Filter the data for "ApplicationStage" and copy matching lines.

== Given records ==

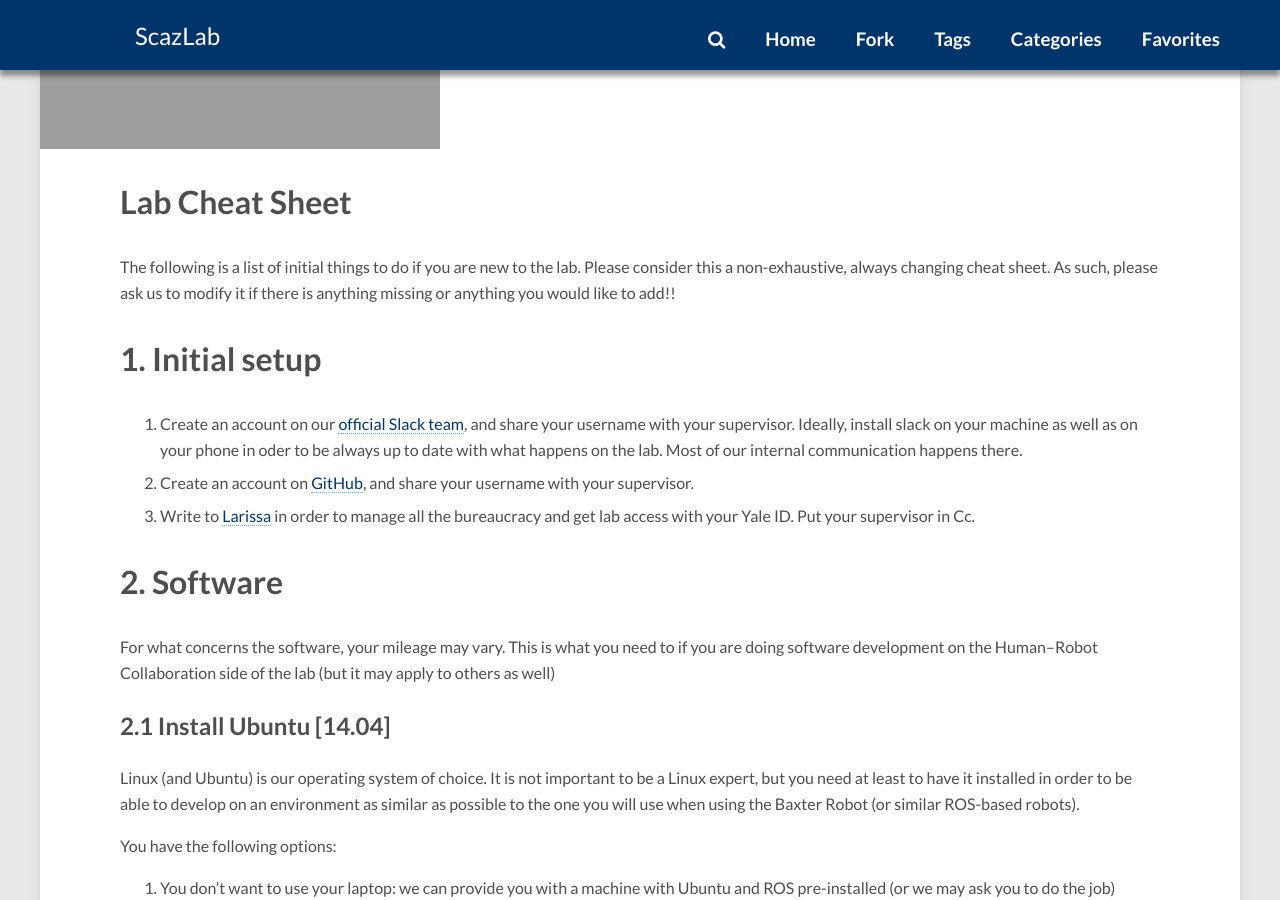
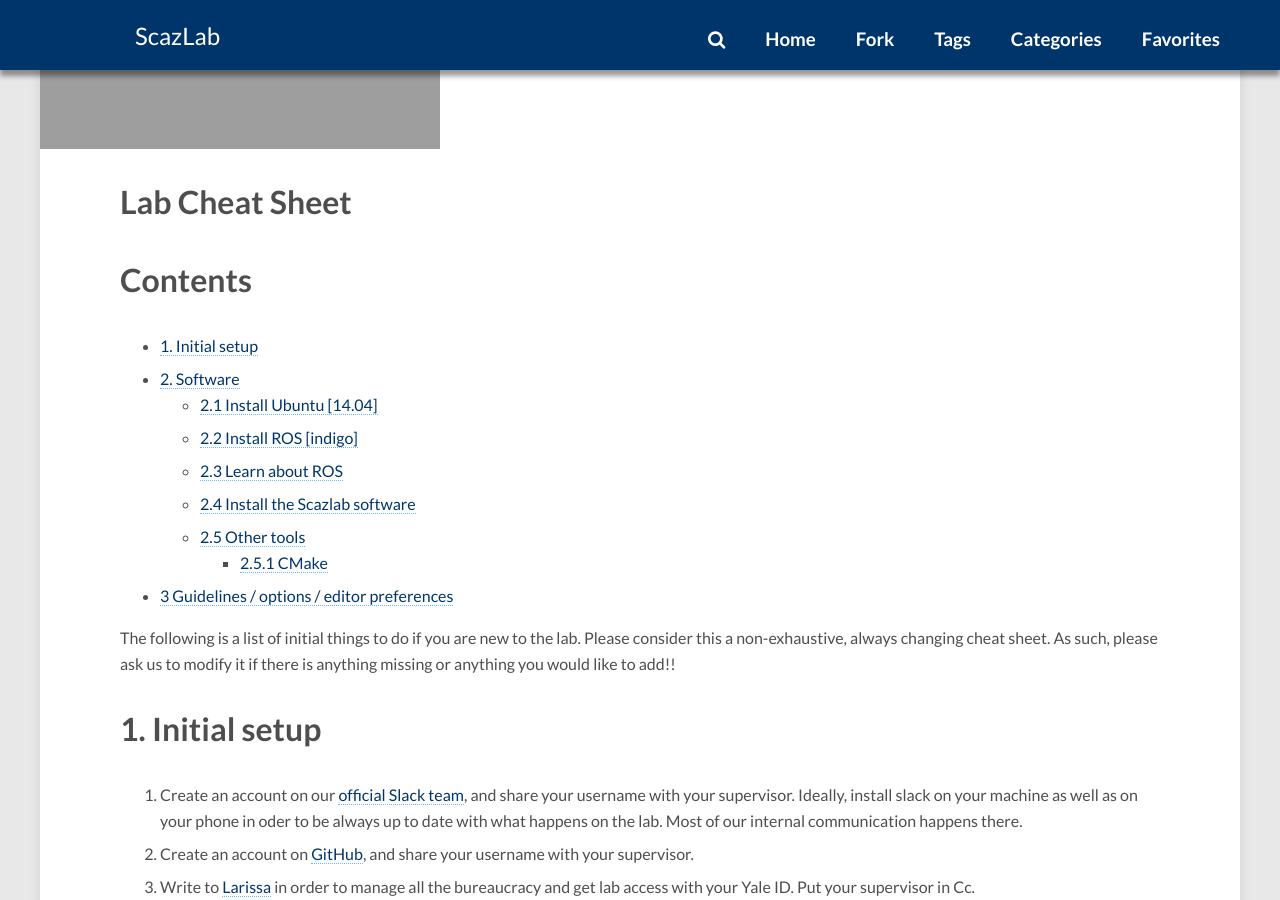
Before and after one commit to ScazLab/ScazLab.github.io, a Jekyll site: the page built from _posts/2017-09-19-Start-in-the-lab.md, in a window 1280 px wide and 900 px high, scrolled down 501 px. Built offline with Jekyll 4.4.1, drawn with Linux system fonts in a browser that asks for light colours; nearby versions of some CDN libraries; comment, search, counter and statistics services are not loaded.

Commit message:
[start] Added toc

```diff
--- a/_posts/2017-09-19-Start-in-the-lab.md
+++ b/_posts/2017-09-19-Start-in-the-lab.md
@@ -10,6 +10,12 @@ image:
   feature: group_pic.jpg
 excerpt_separator: <!-- More -->
 ---
+
+# Contents
+{:.no_toc}
+
+* This line will be replaced by the ToC, excluding the "Contents" header
+{:toc}
 
 The following is a list of initial things to do if you are new to the lab. Please consider this a non-exhaustive, always changing cheat sheet. As such, please ask us to modify it if there is anything missing or anything you would like to add!!
 
```
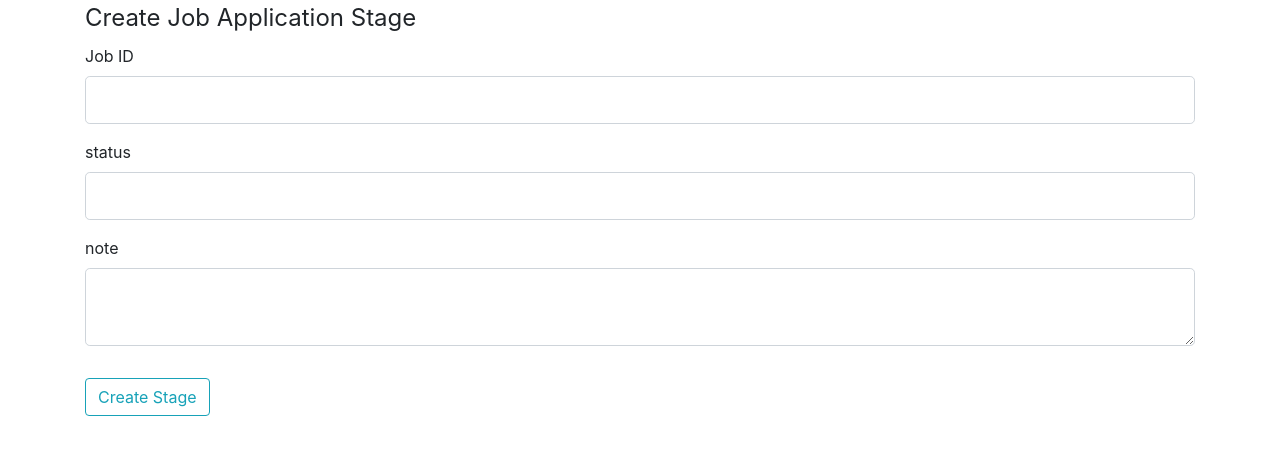
After one commit to carlhuxley/Job-Search-Web-Scraper, a Flask app: page /application_stage/new in a window 1280 px wide. The commit adds this page. Shown: the top 455 px of the page. Run offline with Flask 2, Linux system fonts and the light colour scheme; some libraries are stand-ins or nearby versions.

Commit message:
create_application_stage.html Form

```diff
--- a/job_func/__init__.py
+++ b/job_func/__init__.py
@@ -4,12 +4,14 @@ Created on Thu Aug 15 12:09:11 2019
 
 @author: JMN
 """
+import os
 from datetime import datetime
 from flask import Flask
 from flask_sqlalchemy import SQLAlchemy
 from job_func.job_search import job_search
 
 app = Flask(__name__)
+app.config["SECRET_KEY"] = os.environ.get('SECRET_KEY')
 app.config["SQLALCHEMY_DATABASE_URI"] = "sqlite:///test.db"
 
 db = SQLAlchemy(app)
--- a/job_func/config.py
+++ b/job_func/config.py
@@ -2,7 +2,7 @@ import os
 
 
 class Config:
-    # SECRET_KEY = os.environ.get('SECRET_KEY')
+    SECRET_KEY = os.environ.get('SECRET_KEY')
     SQLALCHEMY_DATABASE_URI = "sqlite:///test.db"
     # MAIL_SERVER = 'smtp.googlemail.com'
     # MAIL_PORT = 587
--- /dev/null
+++ b/job_func/forms.py
@@ -0,0 +1,19 @@
+from flask_wtf import FlaskForm
+from wtforms import StringField, SubmitField, TextAreaField, IntegerField
+from wtforms.validators import DataRequired, Length
+
+
+class JobSearchForm(FlaskForm):
+    keyword = StringField('Keyword', validators=[DataRequired(),
+                                                 Length(max=30)])
+    location = StringField('Location', validators=[Length(max=20)])
+    radius = IntegerField('Radius')
+    posted = IntegerField('Posted Within')
+    submit = SubmitField('Get Jobs')
+
+
+class StageForm(FlaskForm):
+    job_id = IntegerField('Job ID')
+    status = StringField('status', validators=[DataRequired(), Length(max=20)])
+    note = TextAreaField('note')
+    submit = SubmitField('Create Stage')
--- a/job_func/models.py
+++ b/job_func/models.py
@@ -20,7 +20,8 @@ class Job(db.Model):
     hiring_reference = db.Column(db.String(100), nullable=False)
     job_id = db.Column(db.String(20), nullable=False)
     description = db.Column(db.Text, nullable=False)
-    application_stages = db.relationship('ApplicationStage', backref='job', lazy=True)
+    application_stages = db.relationship('ApplicationStage',
+                                         backref='job', lazy=True)
 
     def __repr__(self):
         return f"Job('{self.title}', '{self.date_posted}', '{self.valid_through}')"
--- a/job_func/routes.py
+++ b/job_func/routes.py
@@ -1,12 +1,14 @@
 from flask import render_template, url_for, flash, redirect, request
-from job_func.models import Job
+from job_func.models import Job, ApplicationStage
 from job_func import app, db
 from job_func import job_search
+from job_func.forms import JobSearchForm, StageForm
 
 
 @app.route('/')
 def search():
-    return render_template('search_jobs.html')
+    form = JobSearchForm()
+    return render_template('search_jobs.html', title='Search Jobs', form=form)
 
 
 @app.route('/get_jobs', methods=['POST', 'GET'])
@@ -14,10 +16,10 @@ def get_jobs():
     jobs = []
     if request.method == 'POST':
         search = request.form
-        keyword = search["Keyword"]
-        location = search["Location"]
-        radius = search["Radius"]
-        posted = search["Posted"]
+        keyword = search["keyword"]
+        location = search["location"]
+        radius = search["radius"]
+        posted = search["posted"]
         jobs = job_search(keyword, location, radius, posted)
 
         db.create_all()
@@ -26,4 +28,31 @@ def get_jobs():
             db.session.add(job)
             db.session.commit()
 
-        return render_template('job_results.html', job_results=jobs)
+        return render_template('job_results.html', title='Job Results',
+                               job_results=jobs)
+
+
+@app.route('/application_stage/new', methods=['GET', 'POST'])
+def new_application_stage():
+    form = StageForm()
+    if form.validate_on_submit():
+        stage = ApplicationStage(status=form.status.data, note=form.note.data, job_id=form.job_id.data)
+        db.session.add(stage)
+        db.session.commit()
+        flash('Your Application Stage has been created!', 'success')
+        return redirect(url_for('search'))
+    return render_template('create_application_stage.html',
+                           title='New Application Stage', form=form)
+
+# @posts.route("/post/new", methods=['GET', 'POST'])
+# @login_required
+# def new_post():
+#     form = PostForm()
+#     if form.validate_on_submit():
+#         post = Post(title=form.title.data, content=form.content.data, author=current_user)
+#         db.session.add(post)
+#         db.session.commit()
+#         flash('Your post has been created!', 'success')
+#         return redirect(url_for('main.home'))
+#     return render_template('create_post.html', title='New Post',
+#                              form=form, legend='New Post')
--- /dev/null
+++ b/job_func/templates/create_application_stage.html
@@ -0,0 +1,26 @@
+{% extends "layout.html" %}
+        {% block content %}
+          <div>
+            <form method = "POST" action = "http://localhost:5000/application_stage/new">
+                {{ form.hidden_tag() }}
+                <fieldset class="form-group">
+                    <legend>Create Job Application Stage</legend>
+                    <div class="form-group">
+                        {{ form.job_id.label(class="form-control-label") }}
+                        {{ form.job_id(class="form-control form-control-lg") }}
+                    </div>
+                    <div class="form-group">
+                        {{ form.status.label(class="form-control-label") }}
+                        {{ form.status(class="form-control form-control-lg") }}
+                    </div>
+                     <div class="form-group">
+                        {{ form.note.label(class="form-control-label") }}
+                        {{ form.note(class="form-control form-control-lg") }}
+                    </div>
+                </fieldset>
+                <div>
+                    {{ form.submit(class="btn btn-outline-info")}}
+                </div>
+            </form>
+        </div>
+        {% endblock content %}
```
Also changed, not shown: job_func/templates/search_jobs.html (+29 -9 lines).
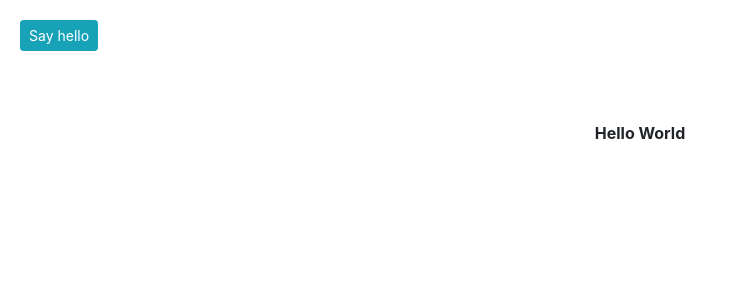
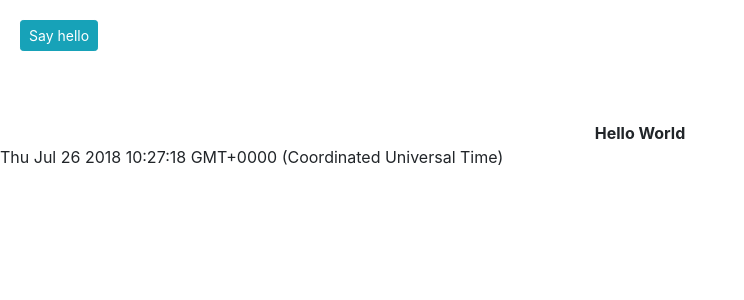
Before and after one commit to elDan3k/angular6-training, an Angular app: page / in a window 1280 px wide. Shown: the top 300 px of the page, without its empty margins (0-744 px from the left). Built offline with nearby package versions, Linux system fonts and the light colour scheme.

Commit message:
Date component

```diff
--- a/src/app/app.component.html
+++ b/src/app/app.component.html
@@ -2,3 +2,4 @@
 <div class="hello-message">
   {{message}}
 </div>
+<app-date></app-date>
--- a/src/app/app.module.ts
+++ b/src/app/app.module.ts
@@ -3,11 +3,13 @@ import {NgModule} from '@angular/core';
 
 
 import {AppComponent} from './app.component';
+import { DateComponent } from './date/date.component';
 
 
 @NgModule({
   declarations: [
-    AppComponent
+    AppComponent,
+    DateComponent
   ],
   imports: [
     BrowserModule
--- /dev/null
+++ b/src/app/date/date.component.html
@@ -0,0 +1 @@
+{{date}}
--- /dev/null
+++ b/src/app/date/date.component.ts
@@ -0,0 +1,12 @@
+import { Component, OnInit } from '@angular/core';
+
+@Component({
+  selector: 'app-date',
+  templateUrl: './date.component.html',
+  styleUrls: ['./date.component.css']
+})
+export class DateComponent {
+
+  date = new Date();
+
+}
```
Also changed, not shown: src/app/date/date.component.css (added).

===

● Answer space
-    application_stages = db.relationship('ApplicationStage', backref='job', lazy=True)
+    application_stages = db.relationship('ApplicationStage',
+from job_func.models import Job, ApplicationStage
+        stage = ApplicationStage(status=form.status.data, note=form.note.data, job_id=form.job_id.data)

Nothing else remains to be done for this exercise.